[LINK] Australian government open access policy for research publishing?

Marghanita da Cruz marghanita at ramin.com.au
Wed Dec 20 11:04:15 AEDT 2006

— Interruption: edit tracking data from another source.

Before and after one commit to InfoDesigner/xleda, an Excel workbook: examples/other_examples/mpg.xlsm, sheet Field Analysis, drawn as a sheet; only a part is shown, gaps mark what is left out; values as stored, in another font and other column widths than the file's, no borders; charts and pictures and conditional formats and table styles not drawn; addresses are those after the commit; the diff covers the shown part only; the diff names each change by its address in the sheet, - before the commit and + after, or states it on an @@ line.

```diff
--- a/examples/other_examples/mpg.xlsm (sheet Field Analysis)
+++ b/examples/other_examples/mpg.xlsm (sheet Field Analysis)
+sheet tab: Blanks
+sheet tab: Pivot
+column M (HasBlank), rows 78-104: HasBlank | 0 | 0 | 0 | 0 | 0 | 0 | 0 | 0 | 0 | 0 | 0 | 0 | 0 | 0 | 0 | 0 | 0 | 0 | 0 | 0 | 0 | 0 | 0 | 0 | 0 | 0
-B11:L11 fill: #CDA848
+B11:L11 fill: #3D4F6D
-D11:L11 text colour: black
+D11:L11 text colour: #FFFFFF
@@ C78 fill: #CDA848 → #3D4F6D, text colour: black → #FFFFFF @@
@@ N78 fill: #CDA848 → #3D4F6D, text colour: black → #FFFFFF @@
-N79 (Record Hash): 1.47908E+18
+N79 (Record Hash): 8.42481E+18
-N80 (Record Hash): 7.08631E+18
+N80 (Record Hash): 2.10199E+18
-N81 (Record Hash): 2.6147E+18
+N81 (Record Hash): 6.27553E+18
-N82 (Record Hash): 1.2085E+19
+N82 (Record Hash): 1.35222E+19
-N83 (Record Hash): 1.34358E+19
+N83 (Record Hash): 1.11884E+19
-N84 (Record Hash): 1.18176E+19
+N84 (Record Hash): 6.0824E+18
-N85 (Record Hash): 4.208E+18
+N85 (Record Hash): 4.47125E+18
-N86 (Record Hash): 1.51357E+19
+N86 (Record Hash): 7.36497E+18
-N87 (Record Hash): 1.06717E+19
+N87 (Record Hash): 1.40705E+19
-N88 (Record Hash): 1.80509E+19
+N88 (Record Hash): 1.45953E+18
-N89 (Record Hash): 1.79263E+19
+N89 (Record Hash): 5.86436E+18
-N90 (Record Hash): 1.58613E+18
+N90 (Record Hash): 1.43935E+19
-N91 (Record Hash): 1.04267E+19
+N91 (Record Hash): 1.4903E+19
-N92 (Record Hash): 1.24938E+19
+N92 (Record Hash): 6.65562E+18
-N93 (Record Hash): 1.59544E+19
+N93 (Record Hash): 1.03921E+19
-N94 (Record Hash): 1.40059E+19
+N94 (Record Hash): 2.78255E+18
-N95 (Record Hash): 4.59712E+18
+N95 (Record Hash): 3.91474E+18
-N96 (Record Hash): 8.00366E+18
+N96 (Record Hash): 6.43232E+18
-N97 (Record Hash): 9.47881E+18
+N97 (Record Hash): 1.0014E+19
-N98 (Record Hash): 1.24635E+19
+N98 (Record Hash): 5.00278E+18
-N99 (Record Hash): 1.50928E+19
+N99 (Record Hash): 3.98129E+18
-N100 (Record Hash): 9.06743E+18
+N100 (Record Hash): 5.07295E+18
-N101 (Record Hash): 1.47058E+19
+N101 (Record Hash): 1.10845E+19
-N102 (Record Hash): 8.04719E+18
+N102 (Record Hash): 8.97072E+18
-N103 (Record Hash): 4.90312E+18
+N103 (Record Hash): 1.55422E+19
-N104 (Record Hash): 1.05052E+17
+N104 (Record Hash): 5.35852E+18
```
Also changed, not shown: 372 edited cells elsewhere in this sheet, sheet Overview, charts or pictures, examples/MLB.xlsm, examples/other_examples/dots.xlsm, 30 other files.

Evan.ARTHUR at Dest.gov.au wrote:
> Tom wrote: <<Larger universities are building their own digital
> repositories, but the smaller ones may not have a suitable system>>
> The Minister for Education, Science and Training today announced funding
> for the introduction of the Research Quality Framework (RQF).  Part of
> the announcement was:  "$25.5 million - Australian Scheme for Higher
> Education Repositories programme - to assist with the establishment of
> university digital data storage systems that will allow research outputs
> to be submitted for RQF assessment."  
> See http://www.dest.gov.au/Ministers/Media/Bishop/2006/12/B001181206.asp
> So we have incentives for academics to publish research in open access
> archives flowing from the ARC and NHMRC rules, which will be
> supplemented by the rules for the RQF, and funding to establish digital
> repositories, building on the development work already undertaken.
> Details of that work at:
> http://www.dest.gov.au/sectors/research_sector/policies_issues_reviews/k
> ey_issues/australian_research_information_infrastructure_committee/ariic
> _projects.htm
As, I have mentioned before my most obvious interest in research being
undertaken in Australia is in that relevant to improving the governance
of ICT and of use in drafting standards/guidelines to do this. From what
I have been told, academics do not have any incentives to contribute to
this effort....even when they are funded to undertake research in the area.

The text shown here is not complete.